Date of Award
Master of Science (MS)
Community Development and Applied Economics
Jane M. Kolodinsky
Trisha R. Shrum
As highlighted by its history, the association between hemp and marijuana has proven to be a barrier to success for industrial hemp production for decades. Once a prevalent agricultural crop in the United States, prohibitive legislation discouraged its production and formally made hemp an illegal crop in 1970. Consequently, hemp and its myriad applications remained underutilized by the United States for over forty years. It wasn’t until the 2014 Farm Bill that hemp production was reintroduced as an option for farmers. This hemp hiatus has created the need for interdisciplinary research in order for the market for the crop to be successful.
Given the relative novelty of hemp as an agricultural commodity and an increased interest in its production, the purpose of this thesis is twofold. First, it analyzes whether or not there is consistency across state and tribal government hemp production plans. Adopting legislative consistency would ensure an even playing field across state and tribal borders, mitigate any confusion that comes with the variation among plans, and provide an opportunity for the integrity of these hemp programs to be preserved. Using the results of this analysis, suggestions are provided for the appropriate governing bodies.
Second, this thesis provides insight into consumer preferences for hemp-based products. Such information can be used by hemp growers, CBD producers, and other actors along the supply chain, and is particularly valuable given the oversaturation the United States industrial hemp market has experienced in recent years. By differentiating their hemp and hemp-based products, producers will be able to better match their production to market demand, thereby aiding in their success. The findings of this thesis contribute to the developing area of current hemp-based research in the United States.

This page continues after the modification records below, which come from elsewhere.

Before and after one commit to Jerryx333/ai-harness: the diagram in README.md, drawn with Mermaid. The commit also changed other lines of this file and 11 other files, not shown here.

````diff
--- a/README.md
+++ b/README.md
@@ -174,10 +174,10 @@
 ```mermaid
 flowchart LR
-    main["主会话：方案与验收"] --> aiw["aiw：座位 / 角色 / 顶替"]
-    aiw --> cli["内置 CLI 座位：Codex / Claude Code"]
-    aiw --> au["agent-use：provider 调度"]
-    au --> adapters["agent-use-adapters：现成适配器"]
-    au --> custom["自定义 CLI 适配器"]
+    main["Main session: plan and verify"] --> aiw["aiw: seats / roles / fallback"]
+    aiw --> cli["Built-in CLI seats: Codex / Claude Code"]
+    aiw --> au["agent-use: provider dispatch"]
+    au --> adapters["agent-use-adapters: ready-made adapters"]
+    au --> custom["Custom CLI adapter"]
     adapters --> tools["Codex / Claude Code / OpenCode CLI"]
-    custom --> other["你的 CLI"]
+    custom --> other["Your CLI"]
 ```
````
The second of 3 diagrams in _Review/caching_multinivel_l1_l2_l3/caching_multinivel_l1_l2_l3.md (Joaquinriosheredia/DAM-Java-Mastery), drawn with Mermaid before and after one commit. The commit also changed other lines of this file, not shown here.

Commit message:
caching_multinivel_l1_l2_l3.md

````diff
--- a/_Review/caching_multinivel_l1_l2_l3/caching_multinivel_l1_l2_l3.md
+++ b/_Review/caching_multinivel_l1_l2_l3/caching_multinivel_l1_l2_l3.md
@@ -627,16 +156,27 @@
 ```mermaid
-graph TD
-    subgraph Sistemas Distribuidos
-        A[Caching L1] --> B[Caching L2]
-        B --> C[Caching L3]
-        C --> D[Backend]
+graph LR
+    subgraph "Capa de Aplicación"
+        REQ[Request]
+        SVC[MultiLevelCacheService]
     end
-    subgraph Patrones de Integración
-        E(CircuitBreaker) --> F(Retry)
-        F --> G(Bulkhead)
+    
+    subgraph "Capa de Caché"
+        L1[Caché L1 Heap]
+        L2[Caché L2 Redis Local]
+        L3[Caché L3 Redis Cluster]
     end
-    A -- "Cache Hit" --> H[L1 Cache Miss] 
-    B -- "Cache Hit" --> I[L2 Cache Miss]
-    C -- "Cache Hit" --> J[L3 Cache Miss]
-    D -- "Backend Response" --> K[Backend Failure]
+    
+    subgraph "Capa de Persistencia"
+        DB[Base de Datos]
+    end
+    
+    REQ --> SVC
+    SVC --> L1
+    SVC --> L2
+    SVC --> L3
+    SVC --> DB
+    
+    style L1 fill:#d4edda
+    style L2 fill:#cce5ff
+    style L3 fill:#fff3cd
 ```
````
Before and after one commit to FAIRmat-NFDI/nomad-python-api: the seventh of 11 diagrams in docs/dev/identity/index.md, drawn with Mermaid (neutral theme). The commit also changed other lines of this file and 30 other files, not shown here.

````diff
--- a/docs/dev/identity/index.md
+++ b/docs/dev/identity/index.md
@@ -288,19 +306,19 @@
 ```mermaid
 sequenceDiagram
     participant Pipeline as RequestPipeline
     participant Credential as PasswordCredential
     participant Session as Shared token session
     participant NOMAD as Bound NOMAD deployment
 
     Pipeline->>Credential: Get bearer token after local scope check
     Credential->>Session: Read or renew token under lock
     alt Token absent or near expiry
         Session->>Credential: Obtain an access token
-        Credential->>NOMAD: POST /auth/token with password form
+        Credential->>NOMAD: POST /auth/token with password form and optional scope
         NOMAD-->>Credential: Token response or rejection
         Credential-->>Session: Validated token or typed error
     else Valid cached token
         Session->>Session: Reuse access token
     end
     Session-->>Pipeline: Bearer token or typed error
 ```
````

Number of Pages
Falkner, Amanda, "Hemp in the United States: An Analysis of Policy and Consumption" (2022). Graduate College Dissertations and Theses. 1551.